When parents decide to divorce and they have minor children at home, they have to establish a parenting plan that addresses child custody. What many parents don’t realize, however, is that child custody is open-ended and is always subject to change. Why? Because, as children grow older and as time passes, circumstances change.
For example, a teenage boy who has been living with his mother may want to move in with his father when his mom remarries because he doesn’t get along with his new stepfather. Or, a mother may want to move back home to another state and her tenth grader doesn’t want to leave all of her friends. Or, a father may become ill with terminal cancer and it may become necessary for his ex-wife to assume primary custody of their children – the possibilities are endless.
Changing a Custody Order
Sometimes, the parents agree they need to change custody and there are no disputes or issues. However, it’s not sufficient to put it in writing and have it notarized. The courts cannot enforce a written agreement between parents if it has not been made into an official court order.
Even when parents agree on a child custody modification, they should go back to court and have the change memorialized into a court order that can be legally enforced. This is also important for child support, which usually changes when there is a significant change in child custody.
Child Custody Disputes
In some cases, there is a dispute about changing custody. Usually, the noncustodial parent wants to become the custodial parent but the custodial parent won’t have any part of it. In these situations, the parent who is seeking a change in custody has to petition the court for a modification.
The parent seeking the modification will have to prove to the court that such a change is in their child’s best interests. Often, noncustodial parents seek a change in custody when there is some issue that’s affecting the child’s wellbeing. The “issue” can be anything from an abusive partner to child neglect to substance abuse on behalf of the custodial parent, and so on.
Next: Can I Stop Paying Child Support if I Can’t See My Kids?

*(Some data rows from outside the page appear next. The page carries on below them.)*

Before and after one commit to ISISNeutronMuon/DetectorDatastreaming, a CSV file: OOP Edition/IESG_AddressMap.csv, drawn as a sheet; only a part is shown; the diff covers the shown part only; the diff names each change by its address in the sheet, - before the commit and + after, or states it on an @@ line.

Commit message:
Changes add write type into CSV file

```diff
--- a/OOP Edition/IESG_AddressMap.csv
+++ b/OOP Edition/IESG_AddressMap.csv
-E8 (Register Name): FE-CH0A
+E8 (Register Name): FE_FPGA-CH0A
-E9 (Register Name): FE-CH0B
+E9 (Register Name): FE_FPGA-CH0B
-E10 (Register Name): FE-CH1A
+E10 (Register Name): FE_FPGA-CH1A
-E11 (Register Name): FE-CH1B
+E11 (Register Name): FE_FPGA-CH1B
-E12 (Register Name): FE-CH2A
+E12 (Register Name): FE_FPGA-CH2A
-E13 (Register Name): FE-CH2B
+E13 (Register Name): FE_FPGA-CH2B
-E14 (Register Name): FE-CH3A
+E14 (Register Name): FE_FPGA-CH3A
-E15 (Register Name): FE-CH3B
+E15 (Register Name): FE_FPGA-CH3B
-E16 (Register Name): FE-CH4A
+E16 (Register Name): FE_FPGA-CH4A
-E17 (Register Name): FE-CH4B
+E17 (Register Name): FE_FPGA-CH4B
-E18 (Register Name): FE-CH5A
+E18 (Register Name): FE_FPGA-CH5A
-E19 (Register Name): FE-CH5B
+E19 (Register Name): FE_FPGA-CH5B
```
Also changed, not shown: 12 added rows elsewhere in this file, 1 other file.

If you need professional legal representation in a child custody matter, contact Burch, Coulston & Shepard for a free case evaluation.